- There's a huge 'finish what you started' component. This is a life value that was instilled in me, and that I would like to pass on to Eli.
- A little bit of pride. It would feel nice to hang a master's diploma up in my office. (My brother Jacob is currently working on his MBA, so I just need to finish before he does!) :)
- A little bit of school pride. I think it would also be great for me and for UNT for me to be an alumnus rather than just an attendee.

So, how do I accomplish this goal? Well, first off, with a lot of help and cooperation from the UNT College of Music. I began discussing this idea with Vern Kagarice (my trombone teacher at UNT) several months ago, and he put me in touch with Dr. Warren Henry, who is a high-ranking administrator in the College of Music. As luck would have it, Dr. Henry, who is also a Professor of Music Education, had planned a visit to Austria in late October. He brought 20 UNT music education majors to visit the Orff Institute in Salzburg, and then they came over to Vienna to sightsee.

The whole group had tickets to an opera I was playing, so I met with Dr. Henry beforehand and discussed how exactly I might be able to finish my degree while living abroad. We worked it out so that I will complete special projects on my own time, working under the supervision of several UNT professors, and each special project will then count as one of my remaining courses.
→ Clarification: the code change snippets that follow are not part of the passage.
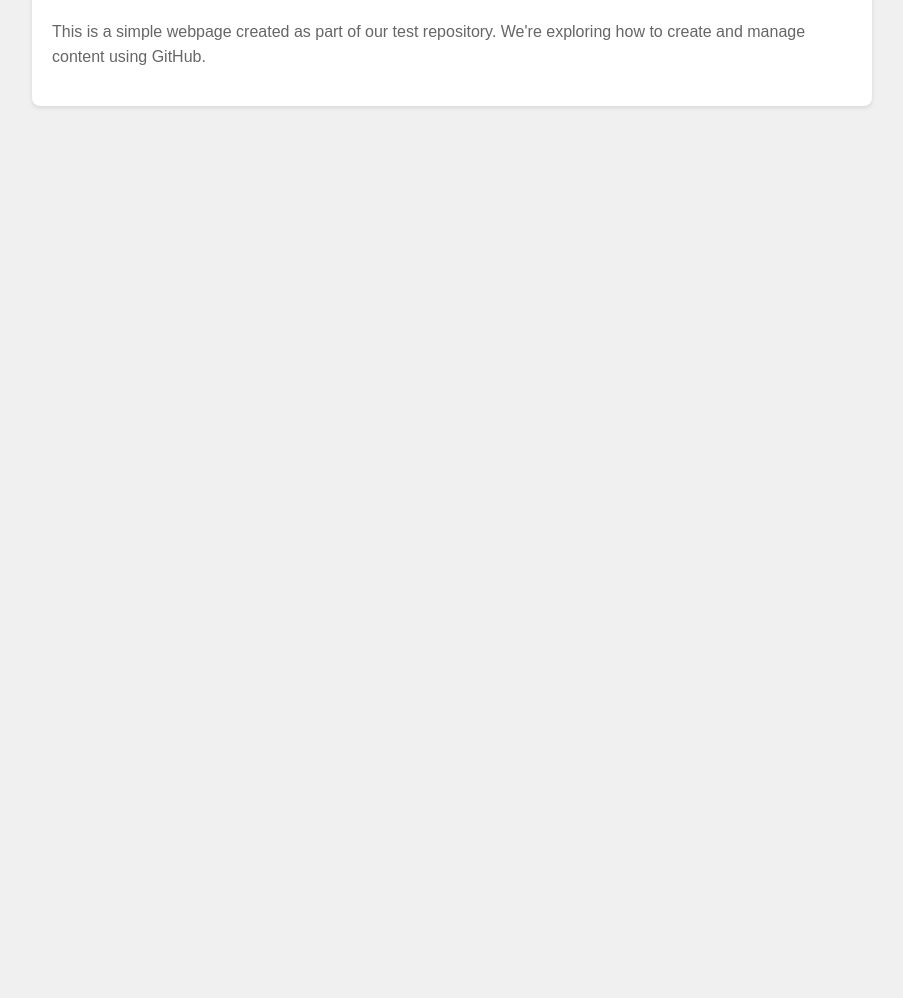
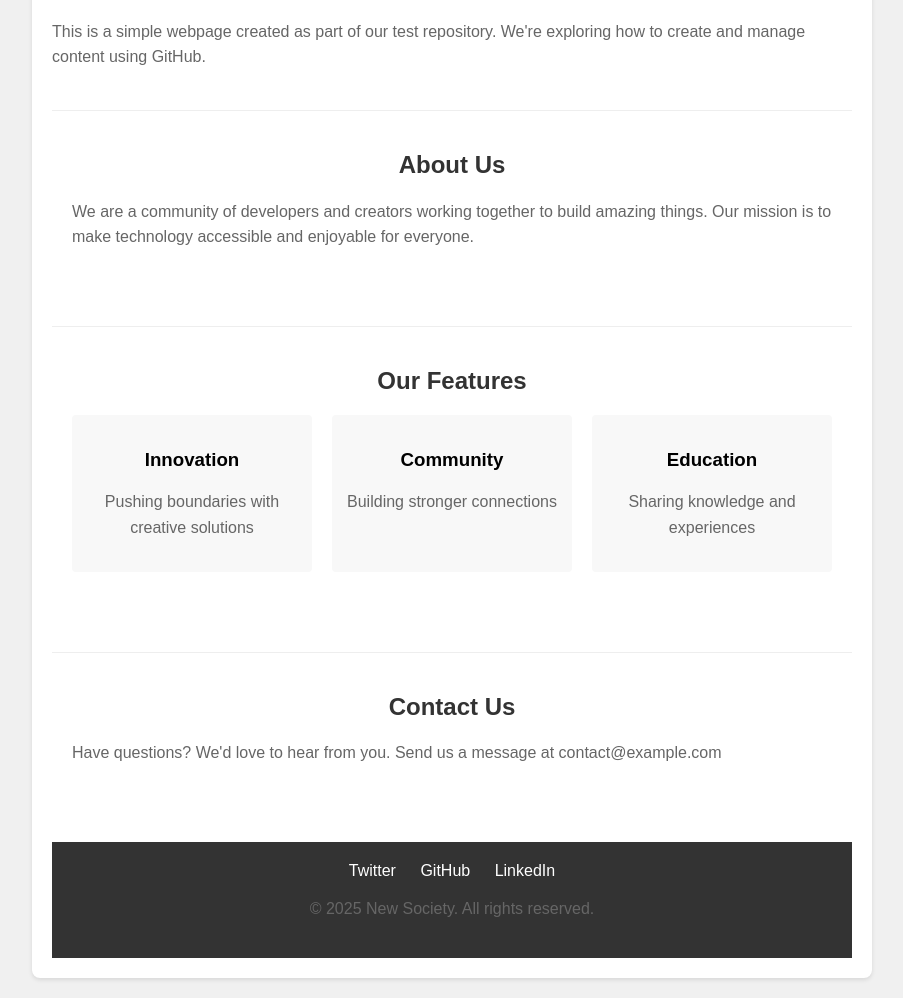
Before and after one commit to llm-demystified/new-society-test, a plain HTML site: page index.html in a window 1280 px wide. Shown: the part 101-1099 px from the top of the page, without its empty margins (188-1091 px from the left). Before the commit the page ends 800 px from the top, so only its background shows below. Drawn offline with Linux system fonts and the light colour scheme.

Commit message:
Add more content sections to homepage

```diff
--- a/index.html
+++ b/index.html
@@ -19,7 +19,7 @@
             border-radius: 8px;
             box-shadow: 0 2px 4px rgba(0,0,0,0.1);
         }
-        h1 {
+        h1, h2 {
             color: #333;
             text-align: center;
         }
@@ -27,12 +27,81 @@
             line-height: 1.6;
             color: #666;
         }
+        .section {
+            margin: 40px 0;
+            padding: 20px;
+            border-top: 1px solid #eee;
+        }
+        .features {
+            display: grid;
+            grid-template-columns: repeat(auto-fit, minmax(200px, 1fr));
+            gap: 20px;
+            margin: 20px 0;
+        }
+        .feature-card {
+            padding: 15px;
+            background: #f8f8f8;
+            border-radius: 4px;
+            text-align: center;
+        }
+        footer {
+            margin-top: 40px;
+            text-align: center;
+            padding: 20px;
+            background: #333;
+            color: white;
+        }
+        .social-links a {
+            color: white;
+            margin: 0 10px;
+            text-decoration: none;
+        }
+        .social-links a:hover {
+            text-decoration: underline;
+        }
     </style>
 </head>
 <body>
     <div class="container">
         <h1>Welcome to New Society</h1>
         <p>This is a simple webpage created as part of our test repository. We're exploring how to create and manage content using GitHub.</p>
+
+        <div class="section">
+            <h2>About Us</h2>
+            <p>We are a community of developers and creators working together to build amazing things. Our mission is to make technology accessible and enjoyable for everyone.</p>
+        </div>
+
+        <div class="section">
+            <h2>Our Features</h2>
+            <div class="features">
+                <div class="feature-card">
+                    <h3>Innovation</h3>
+                    <p>Pushing boundaries with creative solutions</p>
+                </div>
+                <div class="feature-card">
+                    <h3>Community</h3>
+                    <p>Building stronger connections</p>
+                </div>
+                <div class="feature-card">
+                    <h3>Education</h3>
+                    <p>Sharing knowledge and experiences</p>
+                </div>
+            </div>
+        </div>
+
+        <div class="section">
+            <h2>Contact Us</h2>
+            <p>Have questions? We'd love to hear from you. Send us a message at contact@example.com</p>
+        </div>
+
+        <footer>
+            <div class="social-links">
+                <a href="#">Twitter</a>
+                <a href="#">GitHub</a>
+                <a href="#">LinkedIn</a>
+            </div>
+            <p>&copy; 2025 New Society. All rights reserved.</p>
+        </footer>
     </div>
 </body>
 </html>
```
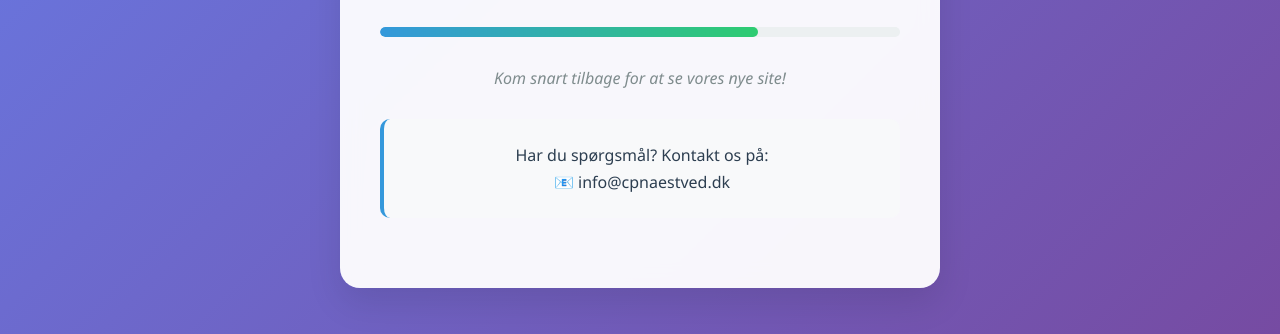
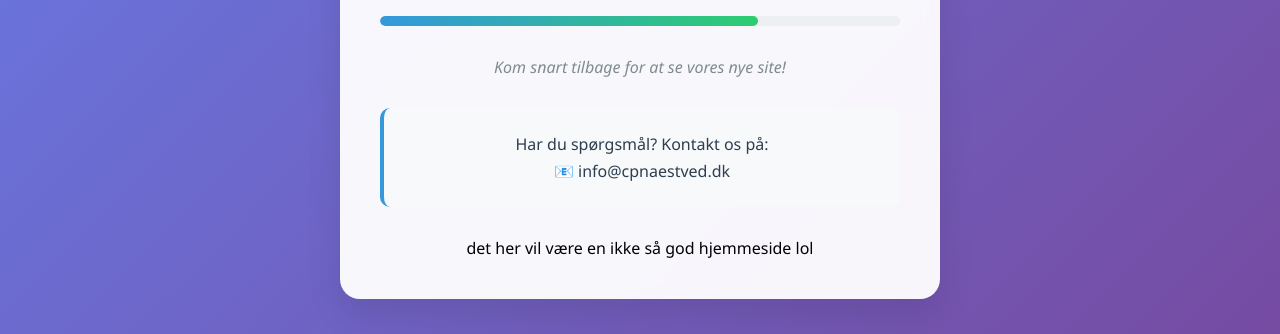
Before and after one commit to T1mohtml/cpnaestved.dk, a plain HTML site: page index.html in a window 1280 px wide. Shown: the part 466-800 px from the top of the page. Drawn offline with Linux system fonts and the light colour scheme; no server answers.

Commit message:
Add placeholder text to index.html for development context

```diff
--- a/index.html
+++ b/index.html
@@ -38,6 +38,7 @@
                 <p>Har du spørgsmål? Kontakt os på:</p>
                 <p>📧 info@cpnaestved.dk</p>
             </div>
+        <p>det her vil være en ikke så god hjemmeside lol</p>
         </main>
     </div>
 <script src="static/js/logger.js"></script>
```
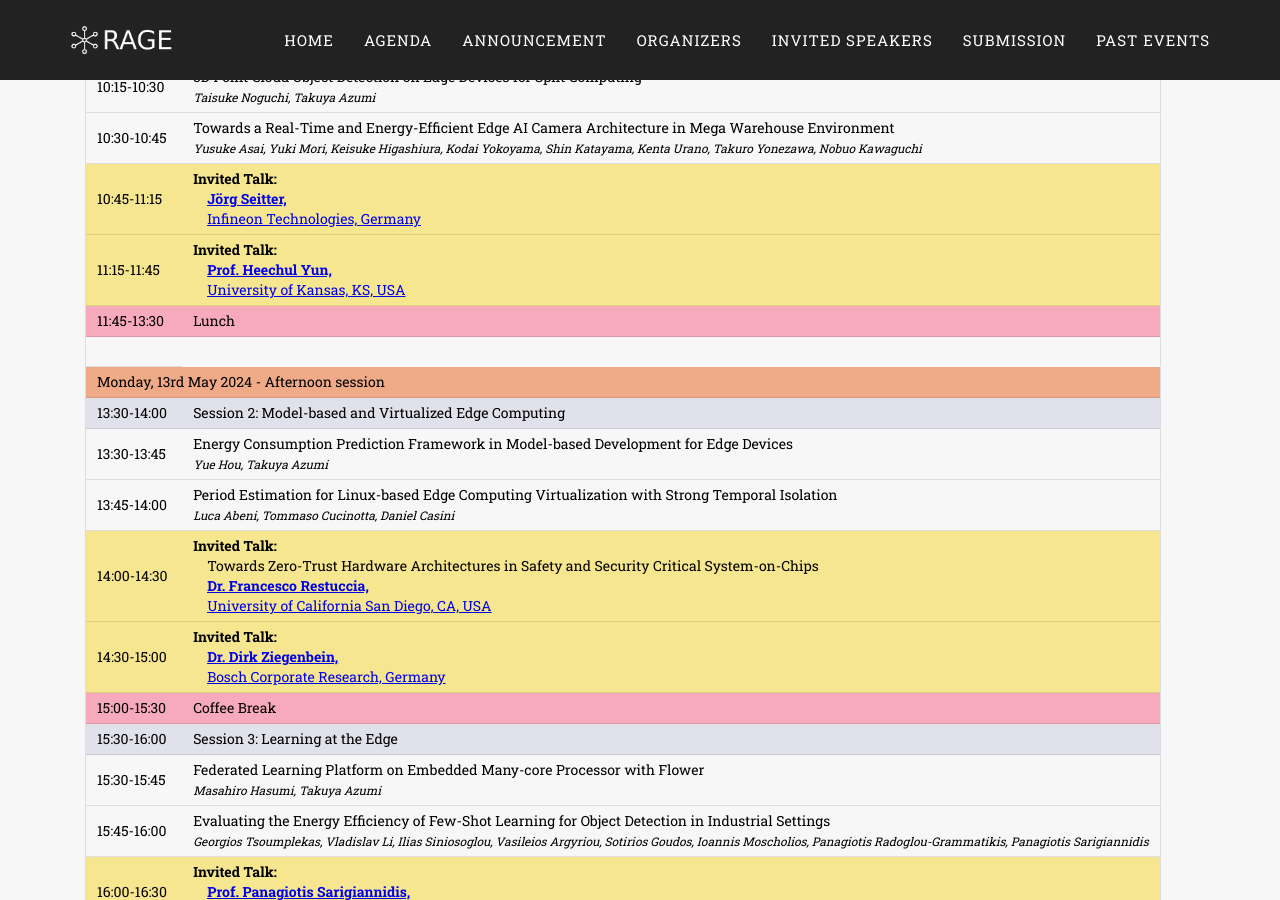
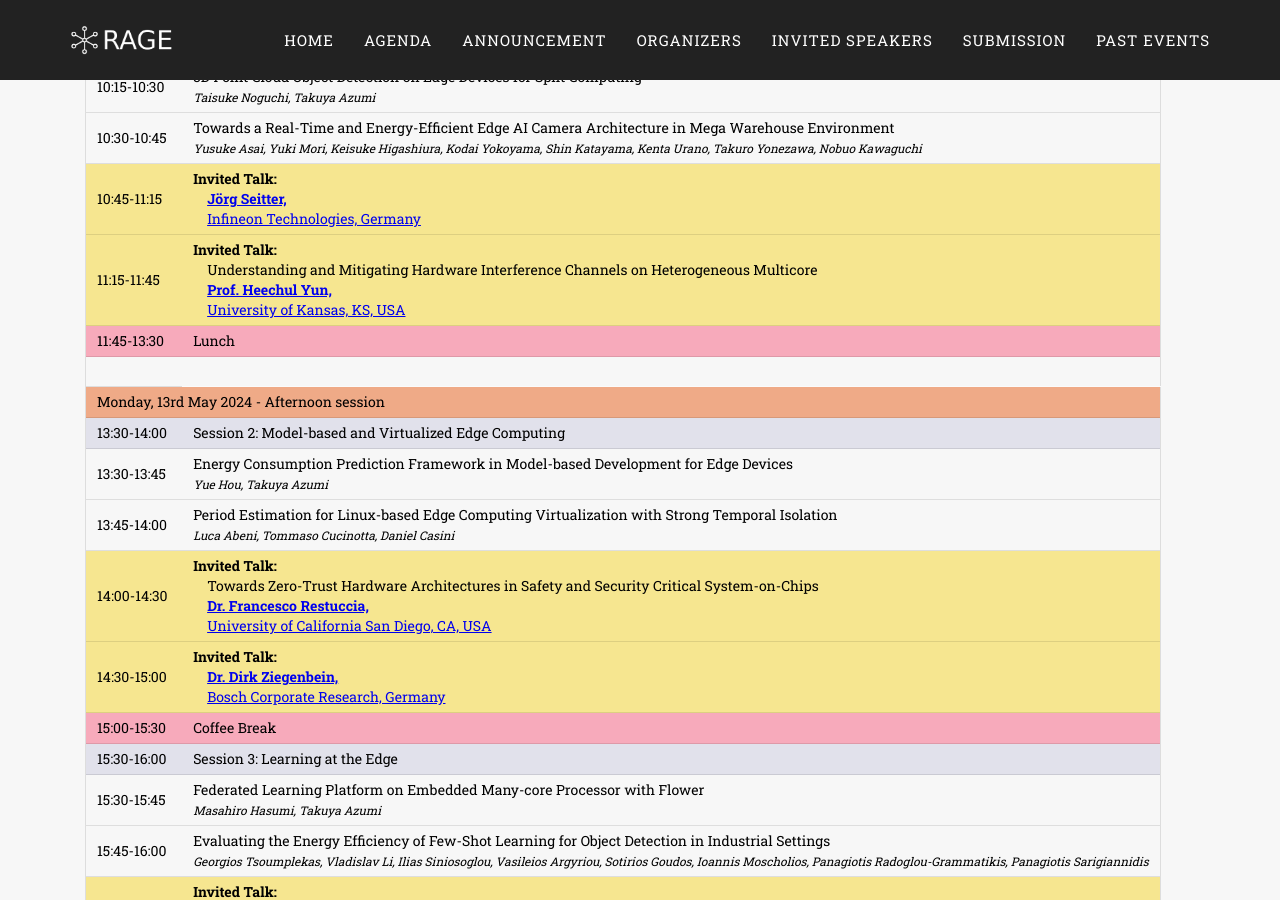
Before and after one commit to RAGE-Workshop/2024, a Jekyll site: the page built from agenda.markdown, in a window 1280 px wide and 900 px high, scrolled down 521 px. Built offline with Jekyll 4.4.1, drawn with Linux system fonts in a browser that asks for light colours; some web fonts are replaced.

Commit message:
Updated Heechul program title in agenda

```diff
--- a/agenda.markdown
+++ b/agenda.markdown
@@ -69,6 +69,7 @@ permalink: /agenda/
         <tr>
             <td class="program-special-event">11:15-11:45</td>
             <td class="program-special-event"><b>Invited Talk:</b>
+                <br>&emsp;<span >Understanding and Mitigating Hardware Interference Channels on Heterogeneous Multicore</span>
                 <b><br>&emsp;<a href="/2024/speakers/#yun-heechul">Prof. Heechul Yun,</a></b>
                 <br>&emsp;<a href="https://ku.edu/">University of Kansas, KS, USA</a>
             </td>
```
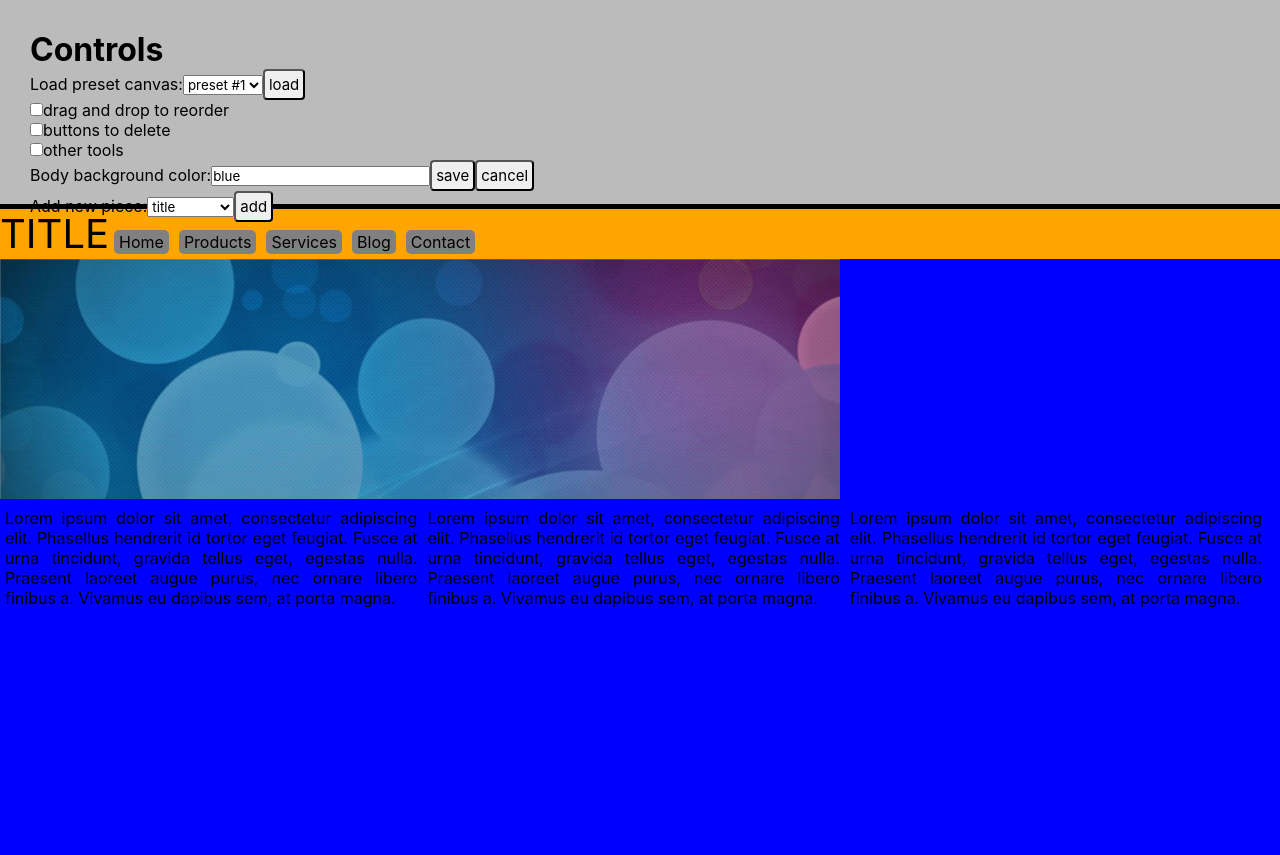
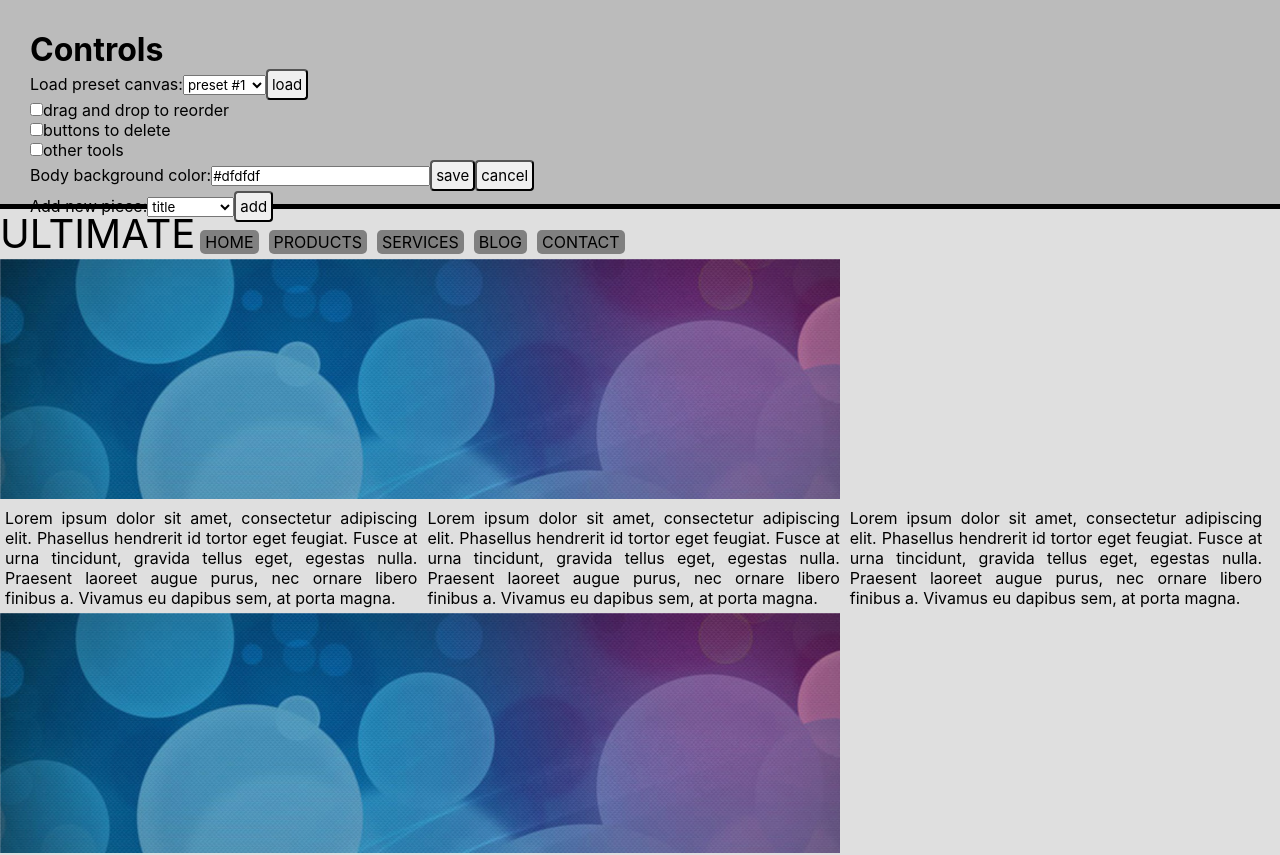
Before and after one commit to bananno/designer, a React (Create React App) app: page / in a window 1280 px wide. Shown: the top 855 px of the page. Built offline with nearby package versions, Linux system fonts and the light colour scheme.

Commit message:
Add more presets to the list

```diff
--- a/src/constants/presets.js
+++ b/src/constants/presets.js
@@ -2,15 +2,80 @@
 const presets = [];
 
 presets.push({
-  bodyBackgroundColor: 'blue',
+  bodyBackgroundColor: '#dfdfdf',
+  pieces: [
+    { type: 'section' },
+    { type: 'title', text: 'ULTIMATE' },
+    { type: 'navigation', items: ['HOME', 'PRODUCTS', 'SERVICES', 'BLOG', 'CONTACT'] },
+    { type: 'section' },
+    { type: 'banner', image: 'bannerbg1' },
+    { type: 'section' },
+    { type: 'content' },
+    { type: 'content' },
+    { type: 'content' },
+    { type: 'section' },
+    { type: 'banner', image: 'bannerbg1' },
+    { type: 'banner', image: 'bannerbg1' },
+    { type: 'banner', image: 'bannerbg1' },
+    { type: 'section', backgroundColor: '#ccc' },
+    { type: 'content', text: 'copyright bla bla' },
+  ],
+});
+
+presets.push({
+  bodyBackgroundColor: 'white',
   pieces: [
     { type: 'section', backgroundColor: 'orange' },
-    { type: 'title' },
-    { type: 'navigation', items: ['Home', 'Products', 'Services', 'Blog', 'Contact'] },
+    { type: 'title', text: 'TITLE HERE' },
+    { type: 'navigation', items: ['HOME', 'ABOUT', 'SERVICES', 'CONTACT'] },
     { type: 'section' },
     { type: 'banner' },
+    { type: 'section', backgroundColor: '#dfdfdf' },
+    { type: 'content' },
+    { type: 'content' },
+    { type: 'content' },
+    { type: 'content' },
+    { type: 'section', backgroundColor: 'orange' },
+    { type: 'navigation', items: ['HOME', 'ABOUT', 'SERVICES', 'CONTACT'] },
+    { type: 'section', backgroundColor: '#ccc' },
+    { type: 'content', text: 'copyright bla bla' },
+  ],
+});
+
+presets.push({
+  bodyBackgroundColor: '#dfdfdf',
+  pieces: [
+    { type: 'section' },
+    { type: 'title', text: 'BIZZ.TARGET' },
+    { type: 'navigation', items: ['Home', 'Marketing', 'Careers', 'Service', 'Contact'] },
+    { type: 'section', backgroundColor: 'gray' },
+    { type: 'banner' },
+    { type: 'section', backgroundColor: 'gray' },
+    { type: 'content' },
+    { type: 'content' },
+    { type: 'content' },
+    { type: 'content' },
     { type: 'section' },
     { type: 'content' },
+    { type: 'content' },
+  ],
+});
+
+presets.push({
+  bodyBackgroundColor: '#6a778c',
+  pieces: [
+    { type: 'section', backgroundColor: '#b1bcce' },
+    { type: 'title', text: 'Design' },
+    { type: 'title', text: 'Studio' },
+    { type: 'navigation', items: ['home', 'blog', 'about', 'contact'] },
+
+    { type: 'section', backgroundColor: '#333' },
+    { type: 'title', text: 'Let us design for you' },
+    { type: 'section', backgroundColor: '#333' },
+    { type: 'content' },
+    { type: 'section', backgroundColor: '#333' },
+    { type: 'navigation', items: ['Portfolio', 'Services', 'Testimonials'] },
+    { type: 'section' },
     { type: 'content' },
     { type: 'content' },
   ],
```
I could not do this without the help of Dr. Henry, as he is able to cut through most of the red tape so that I don't have to try and deal with it from another country. I am planning on doing two classes this Spring semester and two more next Summer.

I really enjoyed spending some time with Dr. Henry and the UNT students. I got to meet them all after the performance of Salome, and I invited them to watch one of our Philharmonic rehearsals on the third day they were here. I think they really enjoyed it. I remember in particular a couple horn students that I watched melt in their seats every time our horn section played something awesome.

Me and Dr. Henry at the Musikverein

With the students at the opera.
No, we don't have malformed hands. That's the UNT Eagle Claw!

I actually registered for my first two classes today, so I guess it's official. I'm a college student again! I'll keep you all posted on my progress, and by this time next year I'll be a North Texas grad!